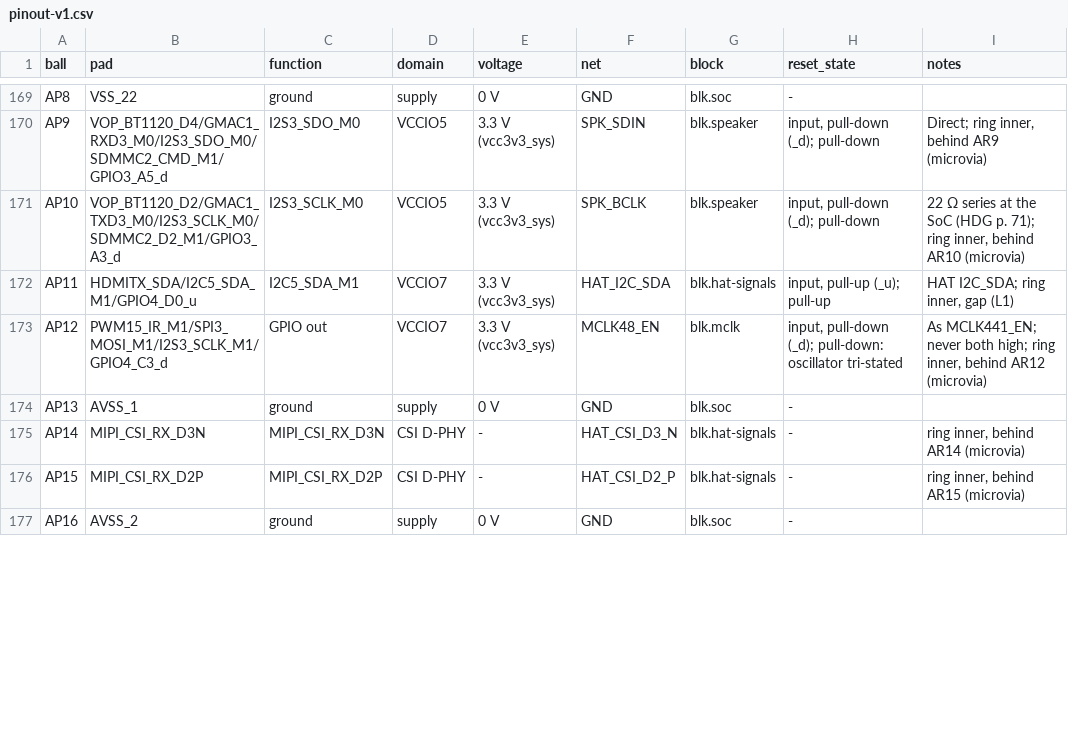
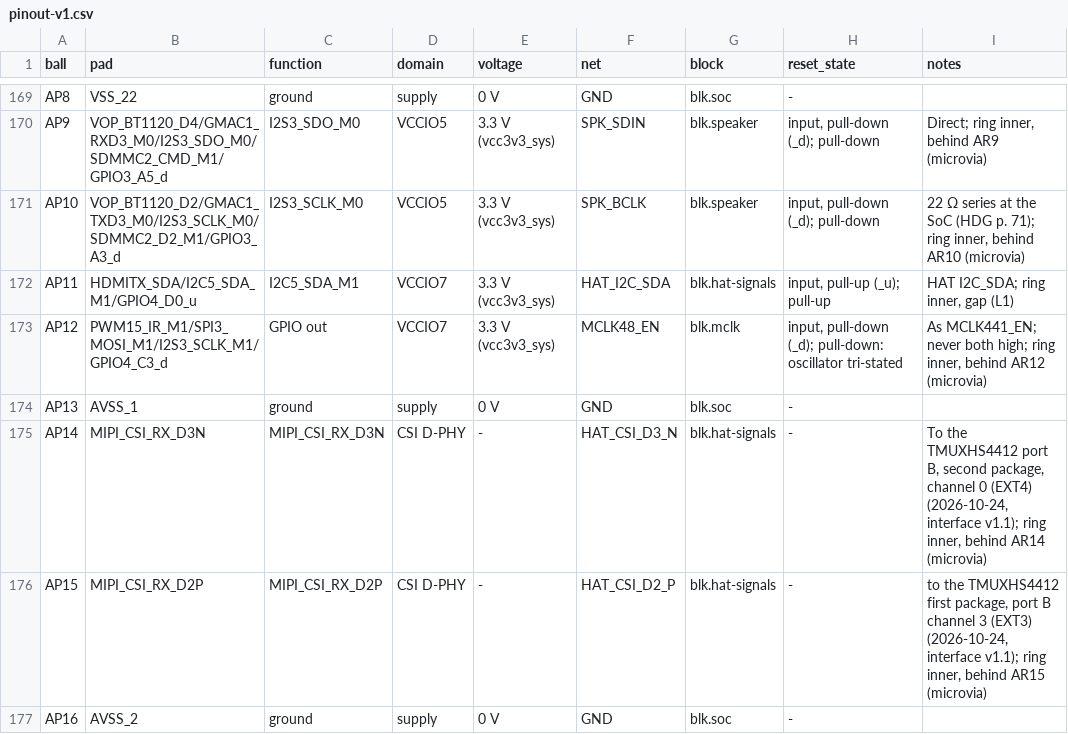
Before and after one commit to OpenDAP-org/board, a CSV file: hardware/pinout/pinout-v1.csv, drawn as a sheet; only a part is shown, gaps mark what is left out; the diff covers the shown part only.

```diff
--- a/hardware/pinout/pinout-v1.csv
+++ b/hardware/pinout/pinout-v1.csv
@@ -174,4 +174,4 @@ AP12,PWM15_IR_M1/SPI3_MOSI_M1/I2S3_SCLK_M1/GPIO4_C3_d,GPIO out,VCCIO7,3.3 V (vcc
 AP13,AVSS_1,ground,supply,0 V,GND,blk.soc,-,
-AP14,MIPI_CSI_RX_D3N,MIPI_CSI_RX_D3N,CSI D-PHY,-,HAT_CSI_D3_N,blk.hat-signals,-,"ring inner, behind AR14 (microvia)"
-AP15,MIPI_CSI_RX_D2P,MIPI_CSI_RX_D2P,CSI D-PHY,-,HAT_CSI_D2_P,blk.hat-signals,-,"ring inner, behind AR15 (microvia)"
+AP14,MIPI_CSI_RX_D3N,MIPI_CSI_RX_D3N,CSI D-PHY,-,HAT_CSI_D3_N,blk.hat-signals,-,"To the TMUXHS4412 port B, second package, channel 0 (EXT4) (2026-10-24, interface v1.1); ring inner, behind AR14 (microvia)"
+AP15,MIPI_CSI_RX_D2P,MIPI_CSI_RX_D2P,CSI D-PHY,-,HAT_CSI_D2_P,blk.hat-signals,-,"to the TMUXHS4412 first package, port B channel 3 (EXT3) (2026-10-24, interface v1.1); ring inner, behind AR15 (microvia)"
 AP16,AVSS_2,ground,supply,0 V,GND,blk.soc,-,
```
Also changed, not shown: 38 edited cells elsewhere in this file, 12 other files.
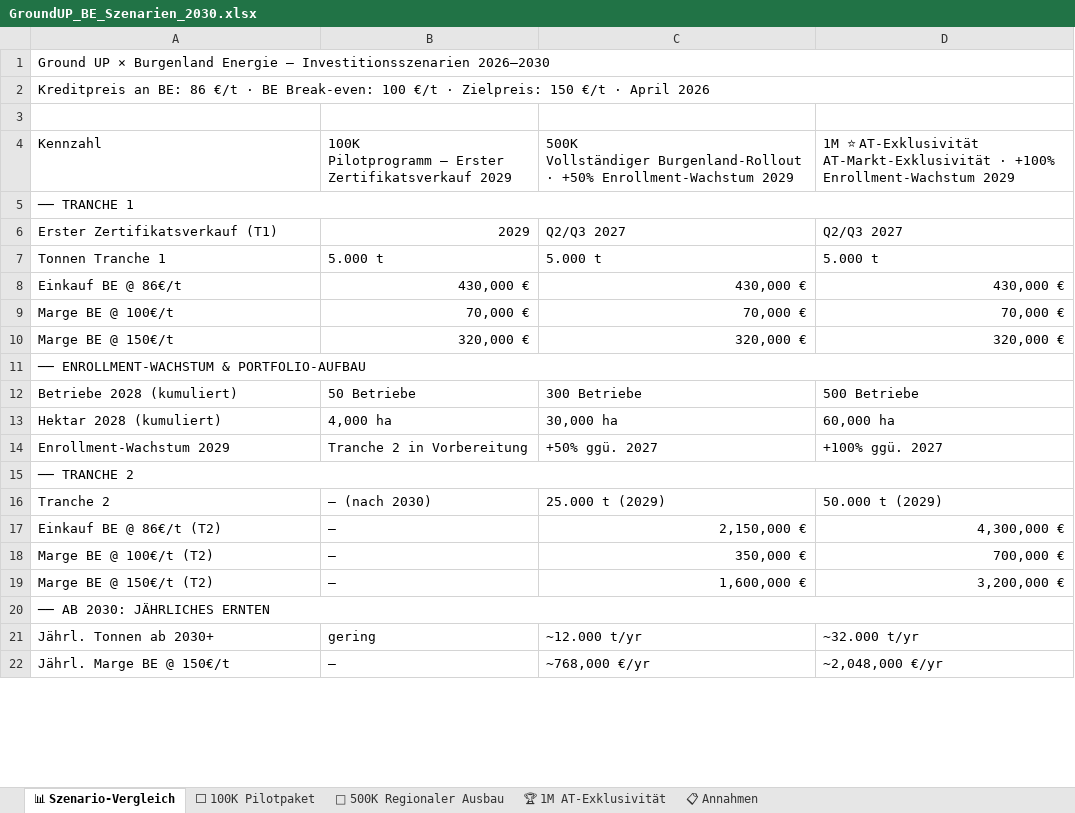
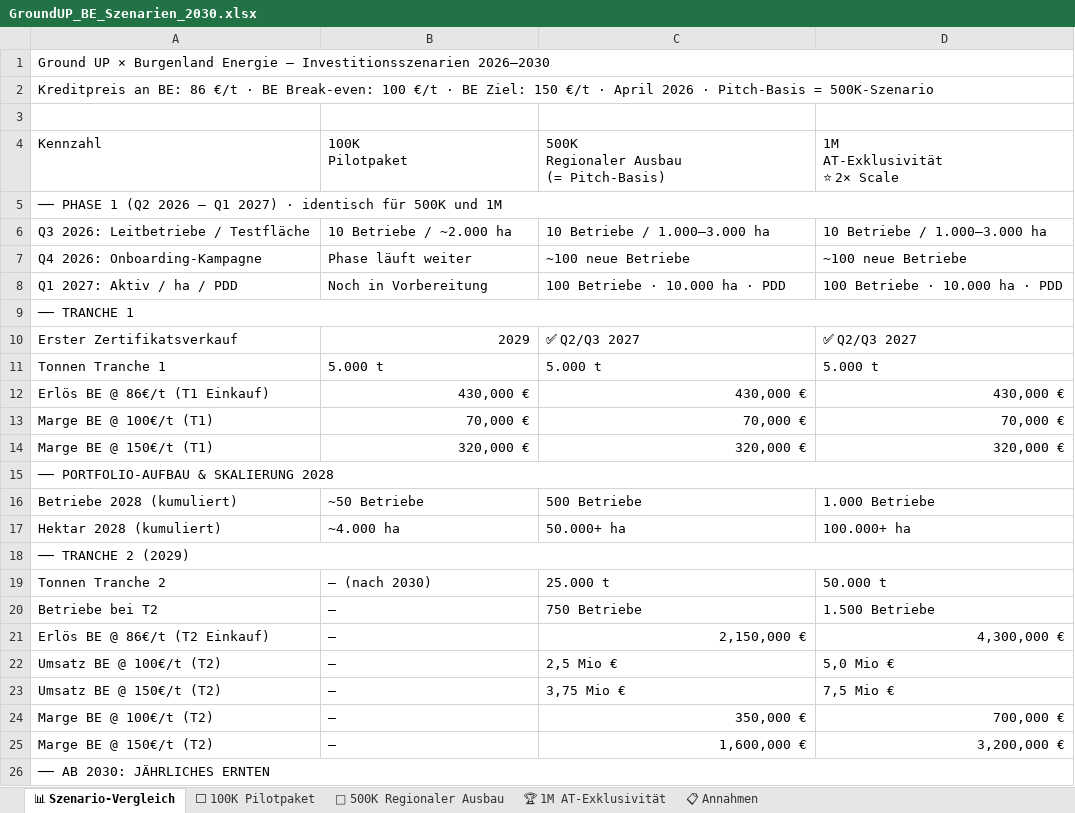
Before and after one commit to GROUNDUP-GmbH/groundup-be-pitch, an Excel workbook: GroundUP_BE_Szenarien_2030.xlsx, sheet 📊 Szenario-Vergleich, drawn as a sheet; only a part is shown; the shorter side is filled out with more unchanged rows; values as stored, in another font and other column widths than the file's, no cell formats; removed rows and columns are numbered as before the commit, all else as after; ↵ is a line break in a cell; the diff covers the shown part only; the diff names each change by its address in the sheet, - before the commit and + after, or states it on an @@ line.

Commit message:
update: v5 — 500K=pitch-baseline, 1M=2x scale, AT exclusivity

```diff
--- a/GroundUP_BE_Szenarien_2030.xlsx (sheet 📊 Szenario-Vergleich)
+++ b/GroundUP_BE_Szenarien_2030.xlsx (sheet 📊 Szenario-Vergleich)
-A2 (Kennzahl): …€/t · Zielpreis: 150 €/t · April 2026
+A2 (Kennzahl): …€/t · BE Ziel: 150 €/t · April 2026 · Pitch-Basis = 500K-Szenario
-B4: 100K ↵ Pilotprogramm — Erster Zertifikatsverkauf 2029
+B4: 100K ↵ Pilotpaket
-C4: 500K ↵ Vollständiger Burgenland-Rollout · +50% Enrollment-Wachstum 2029
+C4: 500K ↵ Regionaler Ausbau ↵ (= Pitch-Basis)
-D4: 1M ⭐ AT-Exklusivität ↵ AT-Markt-Exklusivität · +100% Enrollment-Wachstum 2029
+D4: 1M ↵ AT-Exklusivität ↵ ⭐ 2× Scale
+row 5: ── PHASE 1 (Q2 2026 – Q1 2027) · identisch für 500K und 1M
+row 6: Q3 2026: Leitbetriebe / Testfläche | 10 Betriebe / ~2.000 ha | 10 Betriebe / 1.000–3.000 ha | 10 Betriebe / 1.000–3.000 ha
+row 7: Q4 2026: Onboarding-Kampagne | Phase läuft weiter | ~100 neue Betriebe | ~100 neue Betriebe
+row 8: Q1 2027: Aktiv / ha / PDD | Noch in Vorbereitung | 100 Betriebe · 10.000 ha · PDD | 100 Betriebe · 10.000 ha · PDD
-A10 (Kennzahl): Erster Zertifikatsverkauf (T1)
+A10 (Kennzahl): Erster Zertifikatsverkauf
-C10: Q2/Q3 2027
+C10: ✅ Q2/Q3 2027
-D10 (1M AT-Exklusivität ⭐ 2× Scale): Q2/Q3 2027
+D10 (1M AT-Exklusivität ⭐ 2× Scale): ✅ Q2/Q3 2027
-A12 (Kennzahl): Einkauf BE @ 86€/t
+A12 (Kennzahl): Erlös BE @ 86€/t (T1 Einkauf)
-A13 (Kennzahl): Marge BE @ 100€/t
+A13 (Kennzahl): Marge BE @ 100€/t (T1)
-A14 (Kennzahl): Marge BE @ 150€/t
+A14 (Kennzahl): Marge BE @ 150€/t (T1)
-A15 (Kennzahl): ── ENROLLMENT-WACHSTUM & PORTFOLIO-AUFBAU
+A15 (Kennzahl): ── PORTFOLIO-AUFBAU & SKALIERUNG 2028
-B16 (100K Pilotpaket): 50 Betriebe
+B16 (100K Pilotpaket): ~50 Betriebe
-C16: 300 Betriebe
+C16: 500 Betriebe
-D16 (1M AT-Exklusivität ⭐ 2× Scale): 500 Betriebe
+D16 (1M AT-Exklusivität ⭐ 2× Scale): 1.000 Betriebe
-B17 (100K Pilotpaket): 4,000 ha
+B17 (100K Pilotpaket): ~4.000 ha
-C17: 30,000 ha
+C17: 50.000+ ha
-D17 (1M AT-Exklusivität ⭐ 2× Scale): 60,000 ha
+D17 (1M AT-Exklusivität ⭐ 2× Scale): 100.000+ ha
-row 14: Enrollment-Wachstum 2029 | Tranche 2 in Vorbereitung | +50% ggü. 2027 | +100% ggü. 2027
-A18 (Kennzahl): ── TRANCHE 2
+A18 (Kennzahl): ── TRANCHE 2 (2029)
-A19 (Kennzahl): Tranche 2
+A19 (Kennzahl): Tonnen Tranche 2
-C19: 25.000 t (2029)
+C19: 25.000 t
-D19 (1M AT-Exklusivität ⭐ 2× Scale): 50.000 t (2029)
+D19 (1M AT-Exklusivität ⭐ 2× Scale): 50.000 t
+row 20: Betriebe bei T2 | — | 750 Betriebe | 1.500 Betriebe
-A21 (Kennzahl): Einkauf BE @ 86€/t (T2)
+A21 (Kennzahl): Erlös BE @ 86€/t (T2 Einkauf)
+row 22: Umsatz BE @ 100€/t (T2) | — | 2,5 Mio € | 5,0 Mio €
+row 23: Umsatz BE @ 150€/t (T2) | — | 3,75 Mio € | 7,5 Mio €
```
Also changed, not shown: 8 edited cells elsewhere in this sheet, sheet 🚀 500K Regionaler Ausbau, sheet 🏆 1M AT-Exklusivität, sheet 📋 Annahmen, sheet ⬜ 100K Pilotpaket, cell formats.
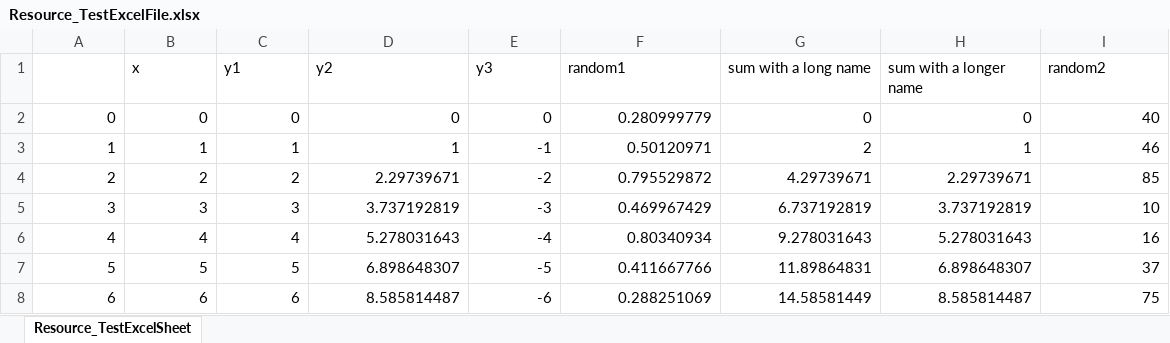
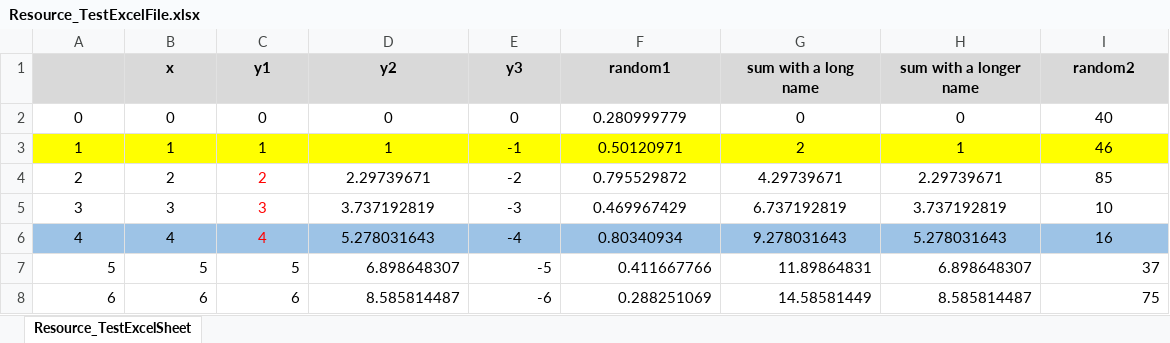
Before and after one commit to ProfBrockway/StreamlitApp1Deploy, an Excel workbook: Resource_TestExcelFile.xlsx, sheet Resource_TestExcelSheet, drawn as a sheet; only a part is shown; values as stored, in another font and other column widths than the file's, no borders; the diff names each change by its address in the sheet, - before the commit and + after, or states it on an @@ line.

```diff
--- a/Resource_TestExcelFile.xlsx (sheet Resource_TestExcelSheet)
+++ b/Resource_TestExcelFile.xlsx (sheet Resource_TestExcelSheet)
-A1:I1 fill: none
+A1:I1 fill: #D9D9D9
@@ B1:I1 bold: off → on, alignment: left → center @@
-A2:I6 alignment: right
+A2:I6 alignment: center
-A3:I3 fill: none
+A3:I3 fill: #FFFF00
-C4:C6 text colour: black
+C4:C6 text colour: #FF0000
-A6:I6 fill: none
+A6:I6 fill: #9DC3E6
```
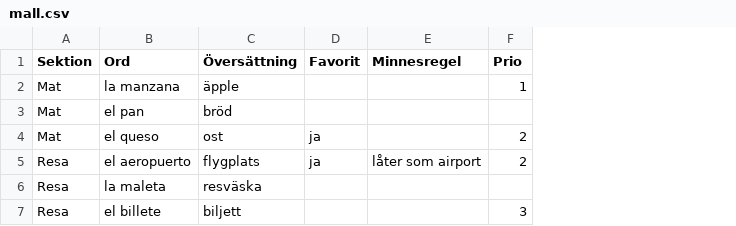
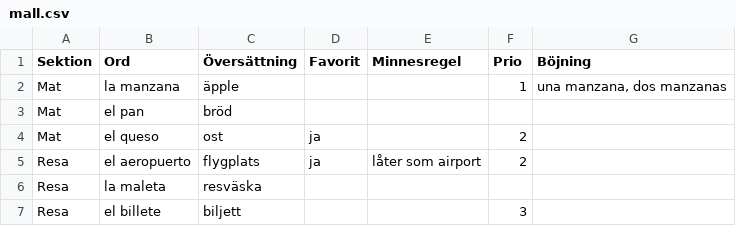
Before and after one commit to tom-airaksinen/flippa, a CSV file: mall.csv, drawn as a sheet; the diff names each change by its address in the sheet, - before the commit and + after, or states it on an @@ line.

```diff
--- a/mall.csv
+++ b/mall.csv
+column G (Böjning), row 2: una manzana, dos manzanas
```
Also changed, not shown: 47 other files.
------------------------
Task brief >> Go line by line through the data, copying each one that contains the word "Exklusivität".

Solution to the problem >>
-D4: 1M ⭐ AT-Exklusivität ↵ AT-Markt-Exklusivität · +100% Enrollment-Wachstum 2029
+D4: 1M ↵ AT-Exklusivität ↵ ⭐ 2× Scale
-D10 (1M AT-Exklusivität ⭐ 2× Scale): Q2/Q3 2027
+D10 (1M AT-Exklusivität ⭐ 2× Scale): ✅ Q2/Q3 2027
-D16 (1M AT-Exklusivität ⭐ 2× Scale): 500 Betriebe
+D16 (1M AT-Exklusivität ⭐ 2× Scale): 1.000 Betriebe
-D17 (1M AT-Exklusivität ⭐ 2× Scale): 60,000 ha
+D17 (1M AT-Exklusivität ⭐ 2× Scale): 100.000+ ha
-D19 (1M AT-Exklusivität ⭐ 2× Scale): 50.000 t (2029)
+D19 (1M AT-Exklusivität ⭐ 2× Scale): 50.000 t
Also changed, not shown: 8 edited cells elsewhere in this sheet, sheet 🚀 500K Regionaler Ausbau, sheet 🏆 1M AT-Exklusivität, sheet 📋 Annahmen, sheet ⬜ 100K Pilotpaket, cell formats.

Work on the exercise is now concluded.